Historical Evolution of India:

Non-existence can never be the cause of what exists. Something cannot come out of nothing. That the law of causation 
is omnipotent and knows no time or place when  it did not exist  is a doctrine as old as the Āryan race, sung by  its 
ancient poet-seers, formulated by its philosophers, and made the corner-stone upon which the Hindu man even of today 
builds his whole scheme of life.

There was  an  inquisitiveness  in  the  race  to  start with, which very soon developed into bold analysis, and though, in 
the first attempt, the work turned out might be  like  the attempts with  shaky hands of  the  future   master-sculptor, it 
very soon gave way to strict science, bold attempts, and startling results. 
Its boldness made these men search every brick of their sacrificial altars; scan, cement, and pulverise every word of  
their scriptures; arrange, re-arrange, doubt, deny, or explain the ceremonies. …  It evolved the science of geometry 
from the arrangements of bricks to build various altars, and startled the world with astronomical knowledge that arose 
from the attempts accurately to time their worship and oblations. It made their contribution to the science of 
mathematics the largest of any race ancient or modern, and to their knowledge of chemistry of metallic compounds in 
medicine, their scale of music notes, their  invention of the bow-instruments—(all) of great service in the building of 
modern European civilisation. It led them to invent the science of building up the Child-mind through shining fables, of 
which every child in every civilised country learns in a nursery or a school and carries an impress through life.

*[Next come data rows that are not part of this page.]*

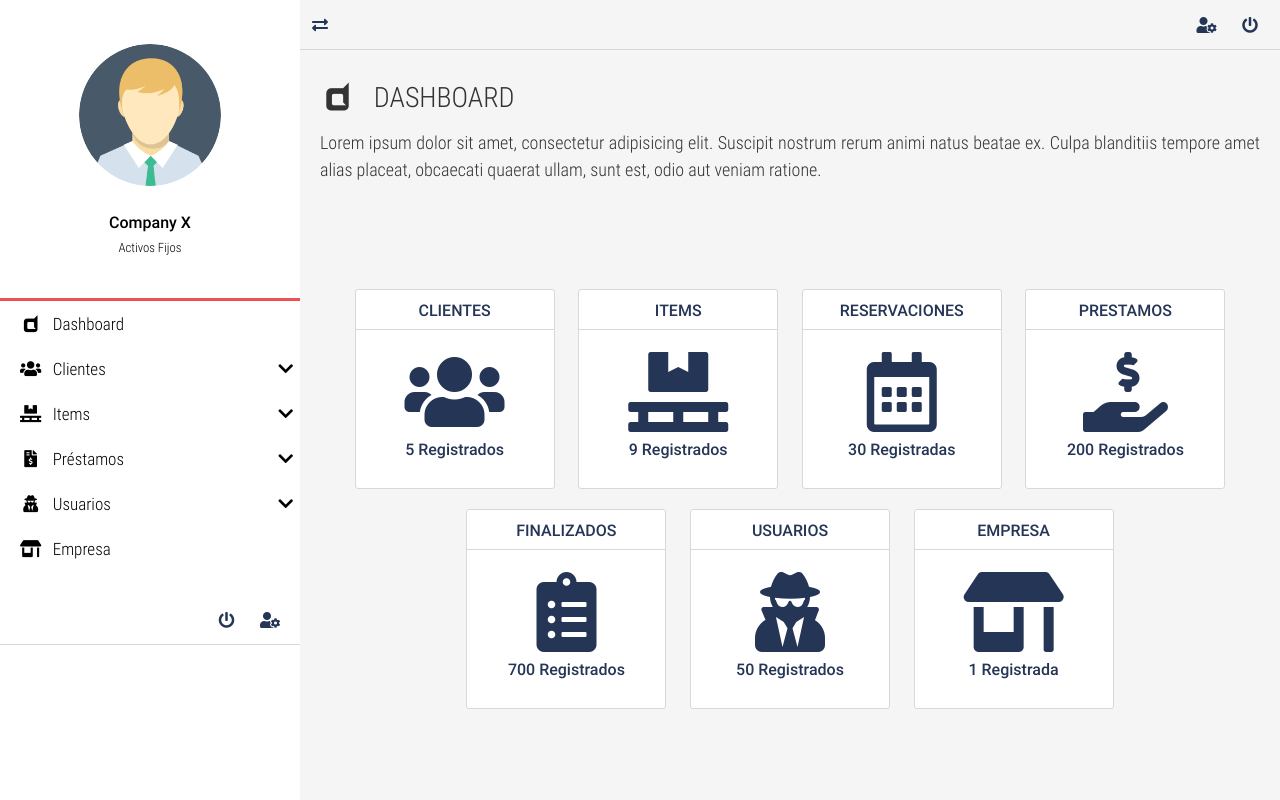
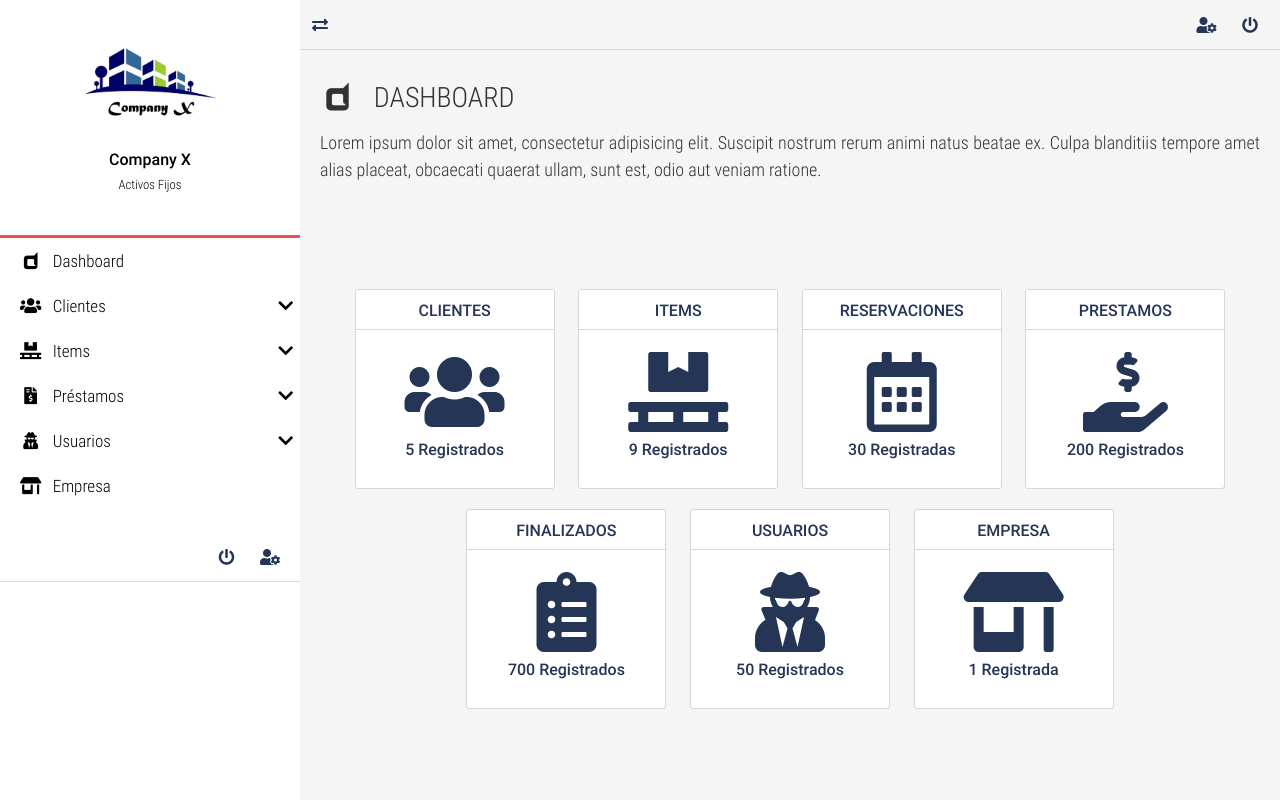
Before and after one commit to Team-6-PHP-UTEC/ProyectoMVC, a PHP site: page /test/home/ in a window 1280 px wide. Run offline with PHP 8.4, Linux system fonts and the light colour scheme.

Commit message:
Cambio de logo
Se coloca el logo de la empresa X

```diff
--- a/vistas/inc/NavLateral.php
+++ b/vistas/inc/NavLateral.php
@@ -3,7 +3,7 @@
     <div class="full-box nav-lateral-content">
         <figure class="full-box nav-lateral-avatar">
             <i class="far fa-times-circle show-nav-lateral"></i>
-            <img src="<?php echo SERVERURL; ?>vistas/assets/avatar/Avatar.png" class="img-fluid" alt="Avatar">
+            <img src="<?php echo SERVERURL; ?>vistas/assets/avatar/logo.jpeg" class="img-fluid" alt="Avatar">
             <figcaption class="roboto-medium text-center">
                 Company X <br><small class="roboto-condensed-light">Activos Fijos</small>
             </figcaption>
```
Also changed, not shown: vistas/assets/avatar/Avatar.png (deleted), vistas/assets/avatar/logo.jpeg (added).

Behind and before this analytical keenness, covering it as in a velvet sheath, was the other great mental peculiarity of 
the race—poetic insight. Its religion, its philosophy, its history, its ethics, its politics were all inlaid in a flower-bed of 
poetic imagery—the miracle of language which was called Sanskrit or ‘perfected’, lending itself to expressing and 
manipulating them better than any other tongue. The aid of melodious numbers was invoked even to express the hard 
facts of mathematics.

This analytical power and the boldness of poetical visions which urged it onward are the two great internal causes in the 
make-up of the Hindu race.
                         ---- The Complete Works of Swami Vivekananda, 6.157-8


1. M K Gandhi, The Collected Works of Mahatma Gandhi, Vol. XXV (New Delhi: Government of India, Publications Division).

2. D D Kosambi, Combined Methods in Indology and Other Writings, comp. and ed. Brajadulal Chattopadhyaya (New Delhi: Oxford, 2002).

3. Jawaharlal Nehru, The Discovery of India (New Delhi: Jawaharlal Nehru Memorial Fund, 1981).

4. Rabindranath Tagore, Rabindra Rachanavali, Vol. 9 (Kolkata:Vishwa Bharati, 1409 BE).

5. Vinay Lal, The History of History: Politics and Scholarship in Modern India, (New Delhi: Oxford, 2005).